Exercise instructions: Scan the listing below and copy every line holding "explicit".

Records to use:
++++++++++
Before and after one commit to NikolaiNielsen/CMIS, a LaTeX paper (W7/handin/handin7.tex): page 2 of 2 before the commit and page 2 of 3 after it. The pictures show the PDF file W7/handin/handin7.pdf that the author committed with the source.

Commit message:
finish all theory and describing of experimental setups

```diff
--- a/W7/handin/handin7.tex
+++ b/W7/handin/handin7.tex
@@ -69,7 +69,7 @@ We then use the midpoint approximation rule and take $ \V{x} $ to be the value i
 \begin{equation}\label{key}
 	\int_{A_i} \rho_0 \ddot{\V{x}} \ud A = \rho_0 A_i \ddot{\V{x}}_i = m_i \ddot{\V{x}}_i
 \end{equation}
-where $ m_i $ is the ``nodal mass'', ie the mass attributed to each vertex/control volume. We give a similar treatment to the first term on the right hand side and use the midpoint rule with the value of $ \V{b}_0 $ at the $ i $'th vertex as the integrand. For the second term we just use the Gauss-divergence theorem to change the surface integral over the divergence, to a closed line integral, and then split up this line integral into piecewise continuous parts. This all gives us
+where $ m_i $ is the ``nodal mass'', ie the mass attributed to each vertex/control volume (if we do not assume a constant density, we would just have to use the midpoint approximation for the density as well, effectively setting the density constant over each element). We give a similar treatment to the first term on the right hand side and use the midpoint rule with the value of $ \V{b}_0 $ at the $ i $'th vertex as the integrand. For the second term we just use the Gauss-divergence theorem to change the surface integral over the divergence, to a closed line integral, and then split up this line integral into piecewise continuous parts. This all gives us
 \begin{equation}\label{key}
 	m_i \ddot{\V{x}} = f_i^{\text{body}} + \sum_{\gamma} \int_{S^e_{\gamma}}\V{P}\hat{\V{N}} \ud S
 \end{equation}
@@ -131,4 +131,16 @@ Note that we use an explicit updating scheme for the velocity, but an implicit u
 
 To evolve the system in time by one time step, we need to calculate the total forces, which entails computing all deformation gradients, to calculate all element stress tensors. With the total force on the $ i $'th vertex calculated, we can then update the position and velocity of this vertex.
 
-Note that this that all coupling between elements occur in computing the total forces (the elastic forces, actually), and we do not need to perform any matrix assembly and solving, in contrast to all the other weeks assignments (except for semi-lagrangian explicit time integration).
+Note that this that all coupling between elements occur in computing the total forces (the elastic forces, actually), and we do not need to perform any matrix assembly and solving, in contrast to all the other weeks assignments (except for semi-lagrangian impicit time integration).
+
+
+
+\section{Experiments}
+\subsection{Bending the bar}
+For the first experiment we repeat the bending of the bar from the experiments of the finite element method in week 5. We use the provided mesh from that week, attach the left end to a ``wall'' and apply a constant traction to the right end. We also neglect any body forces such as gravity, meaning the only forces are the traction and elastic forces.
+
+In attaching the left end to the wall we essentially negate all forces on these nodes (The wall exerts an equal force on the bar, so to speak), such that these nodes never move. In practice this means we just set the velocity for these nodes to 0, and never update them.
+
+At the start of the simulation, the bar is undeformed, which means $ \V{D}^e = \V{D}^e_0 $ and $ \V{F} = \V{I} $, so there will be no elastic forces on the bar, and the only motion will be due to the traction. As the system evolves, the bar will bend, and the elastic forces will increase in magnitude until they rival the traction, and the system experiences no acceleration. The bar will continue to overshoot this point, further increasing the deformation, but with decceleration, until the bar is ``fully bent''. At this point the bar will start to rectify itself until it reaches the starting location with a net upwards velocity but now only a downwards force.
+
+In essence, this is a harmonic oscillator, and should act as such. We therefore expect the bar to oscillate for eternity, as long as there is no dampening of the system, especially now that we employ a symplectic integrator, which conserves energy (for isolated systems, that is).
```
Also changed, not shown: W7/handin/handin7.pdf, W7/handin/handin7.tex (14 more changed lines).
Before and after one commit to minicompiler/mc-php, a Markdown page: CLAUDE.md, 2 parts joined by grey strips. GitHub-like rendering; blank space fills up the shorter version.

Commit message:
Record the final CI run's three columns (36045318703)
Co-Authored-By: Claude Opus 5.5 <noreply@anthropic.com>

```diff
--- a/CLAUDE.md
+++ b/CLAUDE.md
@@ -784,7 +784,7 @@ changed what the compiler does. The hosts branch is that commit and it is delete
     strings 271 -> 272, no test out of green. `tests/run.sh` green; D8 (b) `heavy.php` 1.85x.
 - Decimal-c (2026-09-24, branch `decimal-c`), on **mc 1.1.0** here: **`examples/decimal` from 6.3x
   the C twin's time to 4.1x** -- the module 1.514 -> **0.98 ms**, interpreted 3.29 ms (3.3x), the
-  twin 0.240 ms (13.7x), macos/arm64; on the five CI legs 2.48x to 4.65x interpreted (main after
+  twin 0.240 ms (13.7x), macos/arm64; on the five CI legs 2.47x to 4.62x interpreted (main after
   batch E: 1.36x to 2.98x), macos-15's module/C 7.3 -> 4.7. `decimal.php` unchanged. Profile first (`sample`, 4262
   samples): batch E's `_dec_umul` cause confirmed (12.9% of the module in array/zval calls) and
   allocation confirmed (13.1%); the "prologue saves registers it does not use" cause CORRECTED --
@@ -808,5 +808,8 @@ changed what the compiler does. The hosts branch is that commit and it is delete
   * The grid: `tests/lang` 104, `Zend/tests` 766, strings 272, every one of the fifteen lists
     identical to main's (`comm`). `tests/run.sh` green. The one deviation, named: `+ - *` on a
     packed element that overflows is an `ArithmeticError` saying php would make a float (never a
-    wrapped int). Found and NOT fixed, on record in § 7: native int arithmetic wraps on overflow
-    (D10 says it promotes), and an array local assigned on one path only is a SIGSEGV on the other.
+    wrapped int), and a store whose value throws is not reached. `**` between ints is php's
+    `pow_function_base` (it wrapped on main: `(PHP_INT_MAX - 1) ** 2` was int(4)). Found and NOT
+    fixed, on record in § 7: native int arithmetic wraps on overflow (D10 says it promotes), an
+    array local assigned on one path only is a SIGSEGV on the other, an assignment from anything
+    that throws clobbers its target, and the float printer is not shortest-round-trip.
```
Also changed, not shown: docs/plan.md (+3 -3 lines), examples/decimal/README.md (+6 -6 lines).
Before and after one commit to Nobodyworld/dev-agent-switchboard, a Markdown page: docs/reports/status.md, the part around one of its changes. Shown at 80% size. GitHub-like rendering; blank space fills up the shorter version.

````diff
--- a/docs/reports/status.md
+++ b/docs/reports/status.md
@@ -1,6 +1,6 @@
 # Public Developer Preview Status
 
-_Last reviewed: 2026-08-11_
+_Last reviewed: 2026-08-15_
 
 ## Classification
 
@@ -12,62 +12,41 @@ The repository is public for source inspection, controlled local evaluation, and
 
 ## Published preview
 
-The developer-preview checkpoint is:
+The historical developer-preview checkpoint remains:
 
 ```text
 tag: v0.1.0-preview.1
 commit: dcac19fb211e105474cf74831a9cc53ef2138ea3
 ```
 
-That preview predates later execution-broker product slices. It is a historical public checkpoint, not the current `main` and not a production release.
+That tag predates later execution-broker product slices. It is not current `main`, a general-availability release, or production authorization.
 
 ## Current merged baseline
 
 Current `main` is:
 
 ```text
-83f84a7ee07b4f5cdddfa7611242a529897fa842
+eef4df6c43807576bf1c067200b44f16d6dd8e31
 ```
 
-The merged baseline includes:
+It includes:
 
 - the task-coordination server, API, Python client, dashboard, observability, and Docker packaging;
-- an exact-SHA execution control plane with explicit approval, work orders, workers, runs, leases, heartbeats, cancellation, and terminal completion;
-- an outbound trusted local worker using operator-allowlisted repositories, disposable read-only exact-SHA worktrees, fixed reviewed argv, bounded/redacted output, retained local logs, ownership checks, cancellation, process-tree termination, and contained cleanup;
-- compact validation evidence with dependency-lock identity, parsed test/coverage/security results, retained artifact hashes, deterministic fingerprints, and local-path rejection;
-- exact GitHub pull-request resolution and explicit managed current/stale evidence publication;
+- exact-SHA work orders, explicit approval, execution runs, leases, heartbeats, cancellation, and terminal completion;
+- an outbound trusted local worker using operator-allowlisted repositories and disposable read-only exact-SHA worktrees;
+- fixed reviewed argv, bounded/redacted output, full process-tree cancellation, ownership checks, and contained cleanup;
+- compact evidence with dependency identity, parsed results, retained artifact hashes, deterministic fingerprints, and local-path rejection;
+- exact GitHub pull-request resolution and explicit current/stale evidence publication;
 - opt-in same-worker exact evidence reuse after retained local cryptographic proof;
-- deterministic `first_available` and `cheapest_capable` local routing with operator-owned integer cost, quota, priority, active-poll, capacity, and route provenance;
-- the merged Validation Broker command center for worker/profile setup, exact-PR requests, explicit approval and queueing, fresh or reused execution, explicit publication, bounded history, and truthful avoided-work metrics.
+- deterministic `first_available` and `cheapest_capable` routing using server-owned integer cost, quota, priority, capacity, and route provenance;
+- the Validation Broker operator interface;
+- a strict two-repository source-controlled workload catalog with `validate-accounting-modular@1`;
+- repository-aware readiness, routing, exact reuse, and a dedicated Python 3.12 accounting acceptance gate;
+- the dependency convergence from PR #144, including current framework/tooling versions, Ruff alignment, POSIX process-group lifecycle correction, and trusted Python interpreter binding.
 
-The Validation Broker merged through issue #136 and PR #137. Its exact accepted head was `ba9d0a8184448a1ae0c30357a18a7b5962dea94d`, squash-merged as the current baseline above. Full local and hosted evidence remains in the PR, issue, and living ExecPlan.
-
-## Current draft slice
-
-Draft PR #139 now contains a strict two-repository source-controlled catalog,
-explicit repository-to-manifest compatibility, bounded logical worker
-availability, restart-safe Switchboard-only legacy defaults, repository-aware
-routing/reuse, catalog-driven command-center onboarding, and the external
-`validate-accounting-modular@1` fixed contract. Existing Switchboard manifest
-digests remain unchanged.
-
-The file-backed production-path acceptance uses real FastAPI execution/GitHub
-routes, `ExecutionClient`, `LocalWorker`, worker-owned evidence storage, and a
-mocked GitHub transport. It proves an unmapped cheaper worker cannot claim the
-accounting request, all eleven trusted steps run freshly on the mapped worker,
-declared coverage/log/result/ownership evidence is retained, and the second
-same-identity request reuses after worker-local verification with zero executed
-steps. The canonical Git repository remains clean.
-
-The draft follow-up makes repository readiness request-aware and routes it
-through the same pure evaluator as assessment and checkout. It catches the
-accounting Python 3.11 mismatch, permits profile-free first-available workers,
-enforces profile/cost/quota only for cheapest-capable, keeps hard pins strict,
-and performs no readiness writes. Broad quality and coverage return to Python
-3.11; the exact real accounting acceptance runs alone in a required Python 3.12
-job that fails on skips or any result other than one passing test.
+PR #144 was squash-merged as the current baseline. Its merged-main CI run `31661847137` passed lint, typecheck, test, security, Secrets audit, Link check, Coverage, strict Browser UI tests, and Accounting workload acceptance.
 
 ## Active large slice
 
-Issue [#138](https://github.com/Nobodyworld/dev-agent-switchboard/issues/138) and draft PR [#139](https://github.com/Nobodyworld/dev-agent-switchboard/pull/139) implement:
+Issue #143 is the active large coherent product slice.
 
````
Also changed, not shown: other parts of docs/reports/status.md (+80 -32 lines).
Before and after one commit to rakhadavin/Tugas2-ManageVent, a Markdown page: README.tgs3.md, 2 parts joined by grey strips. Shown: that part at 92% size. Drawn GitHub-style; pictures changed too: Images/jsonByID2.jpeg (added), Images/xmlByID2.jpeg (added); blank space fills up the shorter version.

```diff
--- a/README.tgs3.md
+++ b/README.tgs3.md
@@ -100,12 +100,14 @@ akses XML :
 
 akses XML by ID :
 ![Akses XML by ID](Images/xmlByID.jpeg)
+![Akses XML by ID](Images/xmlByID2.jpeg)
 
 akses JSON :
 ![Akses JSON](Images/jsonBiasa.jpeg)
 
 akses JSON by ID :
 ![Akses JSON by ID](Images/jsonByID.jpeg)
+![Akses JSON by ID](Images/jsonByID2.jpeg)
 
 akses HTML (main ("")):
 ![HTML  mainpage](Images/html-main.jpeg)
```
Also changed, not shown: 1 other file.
++++++++++
Response to the exercise:
@@ -131,4 +131,16 @@ Note that we use an explicit updating scheme for the velocity, but an implicit u
-Note that this that all coupling between elements occur in computing the total forces (the elastic forces, actually), and we do not need to perform any matrix assembly and solving, in contrast to all the other weeks assignments (except for semi-lagrangian explicit time integration).
-- an exact-SHA execution control plane with explicit approval, work orders, workers, runs, leases, heartbeats, cancellation, and terminal completion;
-- exact GitHub pull-request resolution and explicit managed current/stale evidence publication;
+- exact-SHA work orders, explicit approval, execution runs, leases, heartbeats, cancellation, and terminal completion;
+- exact GitHub pull-request resolution and explicit current/stale evidence publication;
-- the merged Validation Broker command center for worker/profile setup, exact-PR requests, explicit approval and queueing, fresh or reused execution, explicit publication, bounded history, and truthful avoided-work metrics.
-explicit repository-to-manifest compatibility, bounded logical worker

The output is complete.